|Alexander Hacke has been a long-serving member of German industrial/avant-garde band Einstürzende Neubauten, joining in 1980 when he was just fifteen years old. What the heck does Einstürzende Neubauten mean in English anyway?|
Collapsing new buildings. Our Alex joined Einstürzende Neubauten when he was just 15, quite incredible considering the intellectual gravitas of the band's raison d'etre. Intellectual genius or typical teenage lad let loose with a pneumatic drill? Whatever the answer, he ended up in a band at the cutting edge of music, way ahead of their time and destined to be on the tip of the tongue of the trendiest of music fans for decades.
First album "Kollaps" (1981) is not easy listening and rather raw even by Einstürzende Neubauten's standards. It didn't get much easier on "Zeichnungen des Patienten O. T./ Drawings of Patient O.T.", but by "Halber Mensch/ Half Man" in 1985 the band had become (moderately) accessible, a move that endeared them to fans who were desperate to support their efforts but couldn't bear to listen to apparently ad hoc screaming over recordings made at building sites.
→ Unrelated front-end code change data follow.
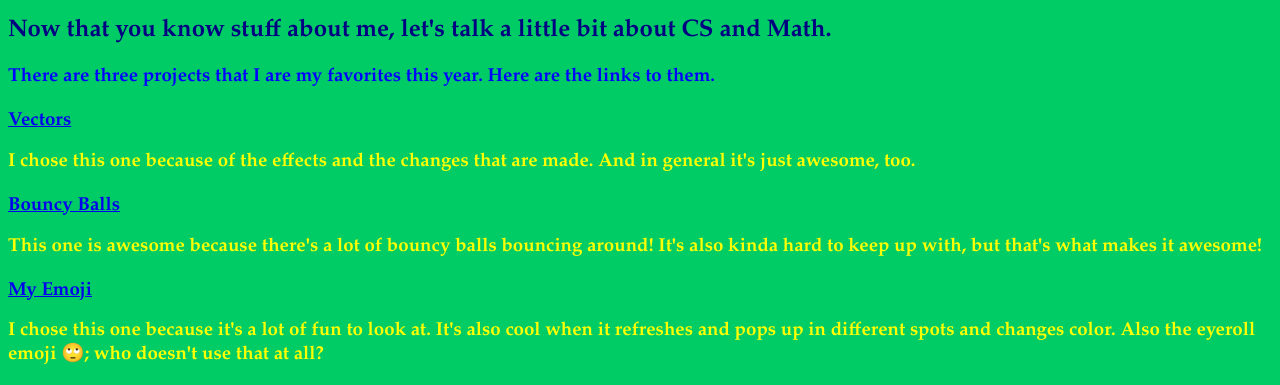
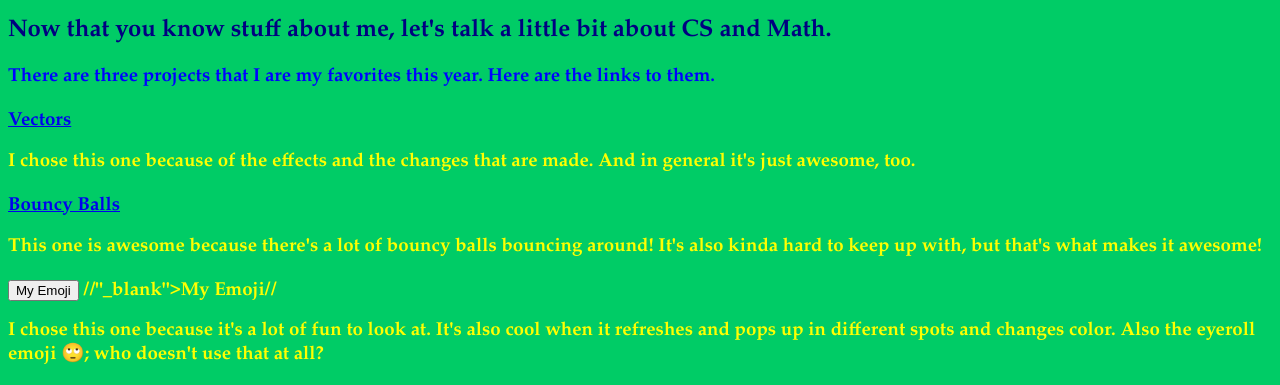
Before and after one commit to Jackaby512/MyWebsite, a plain HTML site: page index.html in a window 1280 px wide. Shown: the part 3927-4312 px from the top of the page. Drawn offline with Linux system fonts and the light colour scheme.

Commit message:
Update index.html

```diff
--- a/index.html
+++ b/index.html
@@ -33,5 +33,6 @@
                  <h3 style = "font-family: garamond; color: yellow"> I chose this one because of the effects and the changes that are made. And in general it's just awesome, too. <br><br>
                  <a href = "https://jackaby512.github.io/BouncyBall/" target = "_blank">Bouncy Balls</a>
                  <h3 style = "font-family: garamond; color: yellow"> This one is awesome because there's a lot of bouncy balls bouncing around! It's also kinda hard to keep up with, but that's what makes it awesome!<br><br>
-                     <a href = "https://jackaby512.github.io/MyEmoji/" target = "_blank">My Emoji</a>
+                     <a href = "https://jackaby512.github.io/MyEmoji/" target = new window><button>My Emoji</button></a>
+                     //"_blank">My Emoji</a>//
                      <h3 style = "font-family: garamond; color: yellow"> I chose this one because it's a lot of fun to look at. It's also cool when it refreshes and pops up in different spots and changes color. Also the eyeroll emoji 🙄; who doesn't use that at all?
```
The band have since won the hearts of many a serious music fan, and have maintained their reputation as the kings of cool through incidents such as being thrown off a U2 tour, leaving record labels to go it alone, and getting founding member Blixa Bargeld to give up his day-job with Nick Cave and The Bad Seeds to concentrate on the serious business of art.
|In 1998, Blur's bassist Alex James joined comedian Keith Allen in novelty act Fat Les to record the "hooligan's anthem", "Vindaloo", as a single. It reached number two in the UK chart, beaten by "Three Lions '98". For what occasion was the song recorded? |
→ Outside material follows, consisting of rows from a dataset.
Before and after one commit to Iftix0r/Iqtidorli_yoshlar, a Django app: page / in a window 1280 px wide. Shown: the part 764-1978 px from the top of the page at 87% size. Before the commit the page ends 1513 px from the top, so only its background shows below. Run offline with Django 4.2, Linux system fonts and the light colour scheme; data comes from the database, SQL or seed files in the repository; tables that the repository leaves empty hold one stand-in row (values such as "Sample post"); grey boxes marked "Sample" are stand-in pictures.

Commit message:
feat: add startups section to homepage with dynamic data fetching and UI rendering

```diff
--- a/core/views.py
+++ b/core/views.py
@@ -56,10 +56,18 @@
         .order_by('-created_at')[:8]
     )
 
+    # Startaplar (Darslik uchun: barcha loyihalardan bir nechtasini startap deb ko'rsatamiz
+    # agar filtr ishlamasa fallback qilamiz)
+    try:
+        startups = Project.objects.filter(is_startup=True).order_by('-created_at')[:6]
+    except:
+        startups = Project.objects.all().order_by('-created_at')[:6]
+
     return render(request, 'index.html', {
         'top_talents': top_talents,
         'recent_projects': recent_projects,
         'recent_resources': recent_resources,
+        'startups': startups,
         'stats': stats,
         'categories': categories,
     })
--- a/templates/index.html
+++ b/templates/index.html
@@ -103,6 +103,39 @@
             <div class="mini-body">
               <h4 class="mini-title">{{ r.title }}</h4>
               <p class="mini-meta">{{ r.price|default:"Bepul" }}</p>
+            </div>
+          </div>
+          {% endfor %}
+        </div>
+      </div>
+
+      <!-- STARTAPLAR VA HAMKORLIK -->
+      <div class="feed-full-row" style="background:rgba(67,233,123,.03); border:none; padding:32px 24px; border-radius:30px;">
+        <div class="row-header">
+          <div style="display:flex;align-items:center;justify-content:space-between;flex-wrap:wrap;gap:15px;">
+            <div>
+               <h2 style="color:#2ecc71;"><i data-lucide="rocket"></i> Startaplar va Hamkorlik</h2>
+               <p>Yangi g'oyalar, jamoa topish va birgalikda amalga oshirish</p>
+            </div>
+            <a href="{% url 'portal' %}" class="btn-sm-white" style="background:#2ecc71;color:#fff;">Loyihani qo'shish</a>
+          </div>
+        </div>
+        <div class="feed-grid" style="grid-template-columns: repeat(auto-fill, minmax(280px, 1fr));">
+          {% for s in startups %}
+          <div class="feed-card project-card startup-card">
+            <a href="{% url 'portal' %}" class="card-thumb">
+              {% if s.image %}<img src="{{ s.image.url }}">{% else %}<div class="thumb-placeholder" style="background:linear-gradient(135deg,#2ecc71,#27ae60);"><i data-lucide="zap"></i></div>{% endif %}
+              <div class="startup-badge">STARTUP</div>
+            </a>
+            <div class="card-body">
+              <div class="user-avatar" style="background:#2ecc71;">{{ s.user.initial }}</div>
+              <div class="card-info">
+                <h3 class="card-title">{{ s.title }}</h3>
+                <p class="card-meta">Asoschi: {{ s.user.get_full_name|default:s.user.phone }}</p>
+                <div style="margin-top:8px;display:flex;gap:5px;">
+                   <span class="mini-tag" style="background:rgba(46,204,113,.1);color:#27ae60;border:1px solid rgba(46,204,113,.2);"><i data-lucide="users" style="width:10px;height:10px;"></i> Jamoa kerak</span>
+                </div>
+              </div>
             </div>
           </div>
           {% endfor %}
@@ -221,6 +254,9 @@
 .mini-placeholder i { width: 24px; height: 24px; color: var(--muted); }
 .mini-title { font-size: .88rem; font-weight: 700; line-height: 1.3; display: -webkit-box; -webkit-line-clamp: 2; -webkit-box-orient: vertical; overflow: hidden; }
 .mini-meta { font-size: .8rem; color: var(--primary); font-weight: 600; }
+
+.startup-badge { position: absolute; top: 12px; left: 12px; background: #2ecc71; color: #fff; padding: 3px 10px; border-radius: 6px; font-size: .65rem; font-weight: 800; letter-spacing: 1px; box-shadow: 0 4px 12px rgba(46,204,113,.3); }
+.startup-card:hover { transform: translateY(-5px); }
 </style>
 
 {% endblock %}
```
1998 Football World Cup (in France). Fat Les was put together by actor/comedian Keith Allen, artist Damien Hirst, and Alex James especially for the 1998 Football World Cup, and the song "Vindaloo" caught on quickly amongst football fans, despite being an unofficial anthem. In fact, it was much more popular than the official anthem, "(How Does It Feel to Be) On Top of the World?" by England United, which everybody ignored.
For the 2000 UEFA European Football Championship Fat Les came up with a version of Sir Hubert Parry's "Jerusalem" (words taken from a William Blake poem).
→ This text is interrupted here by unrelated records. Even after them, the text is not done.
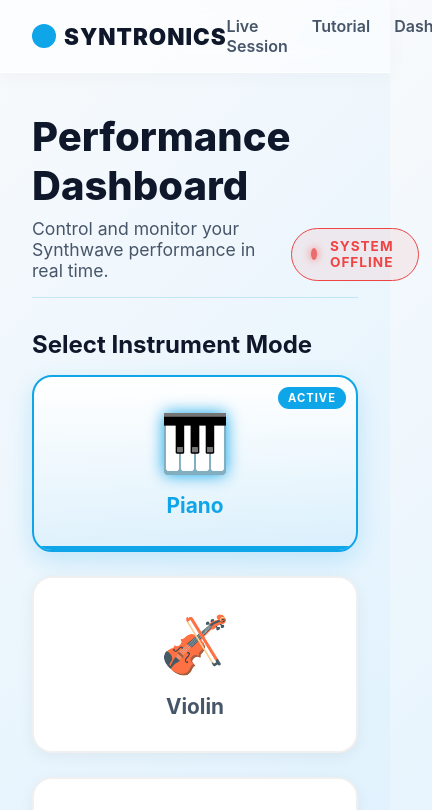
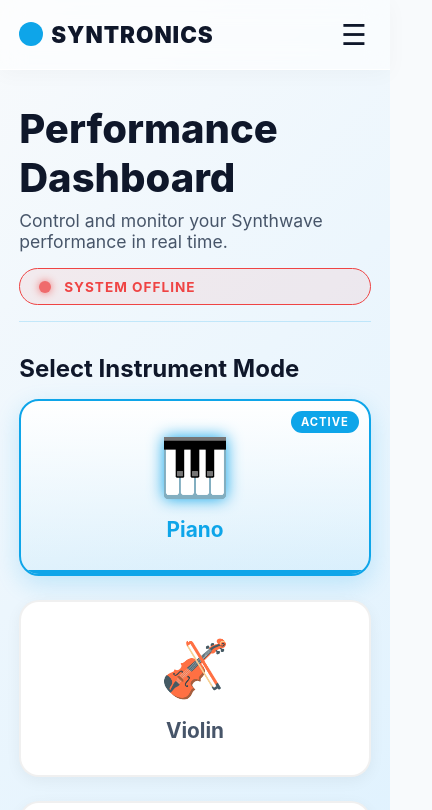
Before and after one commit to KaviEke/synthwave, a React app in the folder frontend/: page /dashboard in a window 390 px wide. Shown: the top 810 px of the page, 432 px wide, since content can reach past the window. Built offline with nearby package versions, Linux system fonts and the light colour scheme; no server answers; sample sign-in values are in the browser's storage; the HTML template or start-up script is replaced by a standard one.

Commit message:
Optimize styling for mobile layout

```diff
--- a/frontend/src/App.jsx
+++ b/frontend/src/App.jsx
@@ -29,6 +29,7 @@ const Navigation = () => {
   const { user, logout } = useContext(AuthContext);
   const { currentNote } = useContext(SocketContext);
   const [activeInstrument, setActiveInstrument] = useState(null);
+  const [isOpen, setIsOpen] = useState(false);
   const location = useLocation();
 
   useEffect(() => {
@@ -37,14 +38,22 @@ const Navigation = () => {
     }
   }, [currentNote]);
 
+  useEffect(() => {
+    setIsOpen(false);
+  }, [location]);
+
   return (
     <nav className="nav-bar" style={{
       position: 'fixed',
       top: 0,
       width: '100%',
-      zIndex: 50
+      zIndex: 50,
+      display: 'flex',
+      justifyContent: 'space-between',
+      alignItems: 'center',
+      boxSizing: 'border-box'
     }}>
-      <div style={{fontWeight: '900', fontSize: '1.4rem', color: 'var(--text-main)', letterSpacing: '1px', display: 'flex', alignItems: 'center', gap: '0.5rem'}}>
+      <div style={{fontWeight: '900', fontSize: '1.4rem', color: 'var(--text-main)', letterSpacing: '1px', display: 'flex', alignItems: 'center', gap: '0.5rem', flexWrap: 'wrap'}}>
         <span style={{ display: 'inline-block', width: '24px', height: '24px', background: 'var(--primary)', borderRadius: '50%' }}></span>
         <Link to="/" style={{ color: 'inherit', textDecoration: 'none' }}>SYNTRONICS</Link>
         {activeInstrument && (
@@ -53,7 +62,26 @@ const Navigation = () => {
           </span>
         )}
       </div>
-      <div className="nav-links">
+
+      {/* Mobile Menu Toggle Button */}
+      <button
+        onClick={() => setIsOpen(!isOpen)}
+        className="mobile-toggle"
+        style={{
+          background: 'none',
+          border: 'none',
+          fontSize: '1.8rem',
+          cursor: 'pointer',
+          color: 'var(--text-main)',
+          padding: '4px',
+          alignItems: 'center',
+          justifyContent: 'center'
+        }}
+      >
+        {isOpen ? '✕' : '☰'}
+      </button>
+
+      <div className={`nav-links ${isOpen ? 'mobile-open' : ''}`}>
         {user ? (
           <>
             <Link to="/live">Live Session</Link>
--- a/frontend/src/index.css
+++ b/frontend/src/index.css
@@ -7,6 +7,19 @@
   --secondary: #3b82f6;
   --text-main: #0f172a;
   --text-muted: #475569;
+
+  /* Responsive Variables */
+  --section-padding: 4rem 6rem;
+  --section-padding-large: 6rem;
+  --hero-font-size: 4.5rem;
+  --h2-font-size: 3rem;
+  --panel-padding: 3rem 4rem;
+  --panel-padding-medium: 3rem;
+  --piano-key-height: 140px;
+  --drum-pad-size: 100px;
+  --sidebar-width: 300px;
+  --sidebar-overflow: auto;
+  --violin-label-right: -40px;
 }
 
 * {
@@ -170,3 +183,89 @@ input:focus {
   font-size: 0.875rem;
   text-align: center;
 }
+
+/* --- Mobile / Responsive Overrides --- */
+
+.mobile-toggle {
+  display: none !important;
+}
+
+/* Responsive layouts */
+.responsive-flex-row-to-col {
+  display: flex;
+  flex-direction: row;
+}
+
+.responsive-header {
+  display: flex;
+  justify-content: space-between;
+  align-items: flex-end;
+}
+
+@media (max-width: 768px) {
+  :root {
+    --section-padding: 2rem 1.2rem;
+    --section-padding-large: 2.5rem 1.2rem;
+    --hero-font-size: 2.2rem;
+    --h2-font-size: 1.8rem;
+    --panel-padding: 2rem 1.2rem;
+    --panel-padding-medium: 1.5rem 1.2rem;
+    --piano-key-height: 100px;
+    --drum-pad-size: 75px;
+    --sidebar-width: 100%;
+    --sidebar-overflow: visible;
+    --violin-label-right: 10px;
+  }
+
+  .mobile-toggle {
+    display: flex !important;
+  }
+
+  /* Force vertical stacking on mobile */
+  .responsive-flex-row-to-col {
+    flex-direction: column !important;
+    gap: 1.5rem !important;
+    overflow-y: auto !important;
+  }
+
+  .responsive-flex-row-to-col > div {
+    width: 100% !important;
+    max-width: 100% !important;
+  }
+
+  .responsive-header {
+    flex-direction: column !important;
+    align-items: flex-start !important;
+    gap: 1rem !important;
+  }
+
+  .responsive-header > div {
+    width: 100%;
+  }
+
+  /* Navbar styling overrides for mobile drawer */
+  .nav-bar {
+    padding: 0.8rem 1.2rem !important;
+  }
+
+  .nav-links {
+    display: none; /* Hidden by default, toggled via React state */
+  }
+
+  .nav-links.mobile-open {
+    display: flex !important;
+    flex-direction: column;
+    position: absolute;
+    top: 100%;
+    left: 0;
+    right: 0;
+    background: rgba(255, 255, 255, 0.95);
+    backdrop-filter: blur(16px);
+    border-bottom: 1px solid var(--glass-border);
+    padding: 1.5rem;
+    gap: 1.2rem;
+    box-shadow: 0 10px 20px rgba(0,0,0,0.05);
+    align-items: center;
+    z-index: 100;
+  }
+}
--- a/frontend/src/pages/Dashboard.jsx
+++ b/frontend/src/pages/Dashboard.jsx
@@ -106,11 +106,11 @@ export default function Dashboard() {
   ];
 
   return (
-    <div style={{ minHeight: '100vh', padding: '2rem', fontFamily: "'Inter', system-ui, sans-serif" }}>
+    <div style={{ minHeight: '100vh', padding: 'var(--panel-padding-medium)', fontFamily: "'Inter', system-ui, sans-serif" }}>
       <div style={{ maxWidth: '1400px', margin: '0 auto', display: 'flex', flexDirection: 'column', gap: '2rem' }}>
 
         {/* 1. HEADER */}
-        <div style={{ display: 'flex', justifyContent: 'space-between', alignItems: 'flex-end', borderBottom: `1px solid ${colors.border}`, paddingBottom: '1rem' }}>
+        <div className="responsive-header" style={{ borderBottom: `1px solid ${colors.border}`, paddingBottom: '1rem' }}>
           <div>
             <h1 style={{ fontSize: '2.5rem', fontWeight: 800, margin: 0, color: colors.textMain }}>
               Performance Dashboard
@@ -175,7 +175,7 @@ export default function Dashboard() {
         </section>
 
         {/* 3. CONTROLLER STATUS CARDS */}
-        <section style={{ display: 'grid', gridTemplateColumns: 'repeat(auto-fit, minmax(400px, 1fr))', gap: '1.5rem' }}>
+        <section style={{ display: 'grid', gridTemplateColumns: 'repeat(auto-fit, minmax(280px, 1fr))', gap: '1.5rem' }}>
           {/* Controller 1 */}
           <div style={panelStyle}>
             <div style={{ display: 'flex', justifyContent: 'space-between', alignItems: 'flex-start', marginBottom: '1.5rem' }}>
@@ -228,7 +228,7 @@ export default function Dashboard() {
         </section>
 
         {/* 4 & 5. LIVE MONITOR & VISUALIZER */}
-        <section style={{ display: 'grid', gridTemplateColumns: 'repeat(auto-fit, minmax(400px, 1fr))', gap: '1.5rem' }}>
+        <section style={{ display: 'grid', gridTemplateColumns: 'repeat(auto-fit, minmax(280px, 1fr))', gap: '1.5rem' }}>
 
           {/* LIVE MONITOR */}
           <div style={{ ...panelStyle, display: 'flex', flexDirection: 'column' }}>
@@ -390,7 +390,7 @@ export default function Dashboard() {
         </section>
 
         {/* 6 & 7. AUDIO & GESTURE */}
-        <section style={{ display: 'grid', gridTemplateColumns: 'repeat(auto-fit, minmax(400px, 1fr))', gap: '1.5rem' }}>
+        <section style={{ display: 'grid', gridTemplateColumns: 'repeat(auto-fit, minmax(280px, 1fr))', gap: '1.5rem' }}>
 
           {/* AUDIO CONTROL */}
           <div style={panelStyle}>
--- a/frontend/src/pages/LiveSession.jsx
+++ b/frontend/src/pages/LiveSession.jsx
@@ -38,8 +38,10 @@ const InteractiveInstrument = ({ instrument }) => {
   return (
     <motion.div
       style={{
-        width: '400px',
-        height: '400px',
+        width: '100%',
+        maxWidth: '400px',
+        height: 'auto',
+        aspectRatio: '1',
         display: 'flex',
         justifyContent: 'center',
         alignItems: 'center',
--- a/frontend/src/pages/TutorialDrum.jsx
+++ b/frontend/src/pages/TutorialDrum.jsx
@@ -194,8 +194,8 @@ const TutorialDrum = () => {
                 } : {}}
                 transition={isActive ? { duration: 0.8, repeat: Infinity } : {}}
                 style={{
-                  width: 100,
-                  height: 100,
+                  width: 'var(--drum-pad-size, 100px)',
+                  height: 'var(--drum-pad-size, 100px)',
                   borderRadius: '50%',
                   background: isActive
                     ? `radial-gradient(circle, ${pad.color}44, ${pad.color}11)`
--- a/frontend/src/pages/TutorialViolin.jsx
+++ b/frontend/src/pages/TutorialViolin.jsx
@@ -230,7 +230,7 @@ const TutorialViolin = () => {
               return (
                 <div key={`label-${str.name}`} style={{
                   position: 'absolute',
-                  right: -40, top: 12 + str.y * 48,
+                  right: 'var(--violin-label-right, -40px)', top: 12 + str.y * 48,
                   fontSize: '0.9rem', fontWeight: 700,
                   color: isActive ? str.color : '#6b7280',
                   transition: 'color 0.3s',
--- a/frontend/src/pages/VocalTuner.jsx
+++ b/frontend/src/pages/VocalTuner.jsx
@@ -565,10 +565,10 @@ export default function VocalTuner() {
   const hubOnline = deviceStatus?.active;
 
   return (
-    <div style={{ flex: 1, display: 'flex', gap: '2rem', padding: '2rem 3rem', overflow: 'hidden', minHeight: 0 }}>
+    <div className="responsive-flex-row-to-col" style={{ flex: 1, gap: '2rem', padding: 'var(--panel-padding-medium)', minHeight: 0 }}>
 
       {/* LEFT PANEL */}
-      <motion.div style={{ width: '300px', display: 'flex', flexDirection: 'column', gap: '1.2rem', overflowY: 'auto' }}
+      <motion.div style={{ width: 'var(--sidebar-width, 300px)', display: 'flex', flexDirection: 'column', gap: '1.2rem', overflowY: 'var(--sidebar-overflow, auto)' }}
         initial={{ x: -30, opacity: 0 }} animate={{ x: 0, opacity: 1 }}>
 
         {/* Scale & Key */}
```
Also changed, not shown: frontend/src/pages/Home.jsx (+7 -7 lines), frontend/src/pages/TutorialPiano.jsx (+5 -3 lines).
For the 2012 London Olympics the band name changed to Fit Les and featured Rowetta Satchell of Happy Mondays fame blasting her lungs out.
|Alex Lifeson is guitarist in Canadian three-piece hard rock band Rush. What did Rush say goodbye to on their fifth studio album? "A Farewell To ________"? Fill in the gap.|
Kings. "A Farewell to Kings", Rush's fifth album, came out in 1977 and couldn't have been more at odds with the punk explosion if it had tried with two songs clocking in at over ten minutes long, but still managed to capture the imagination of the record buying public and did very nicely for the lads. It has since become one of the band's most popular albums, appealing to both hardcore fans and fly by nights. Even some punks liked it, albeit behind closed doors.
Alexandar Zivojinovich, aka Alex Lifeson, is a founding father of the legendary Canadian band Rush and the band's sound is deeply indepted to him, as is progressive hard rock as a genre. He can play just about anything stringed and more, and has done so over the band's prolific career. He's also managed to fit in other stuff including flying planes and opening a restaurant.
Alex Lifeson has won numerous awards for his inventive playing and often appears on lists of greatest guitar players of all time. Quite right too.
Did you find these entries particularly interesting, or do you have comments / corrections to make? Let the author know!
Send the author a thank you or
Submit a correction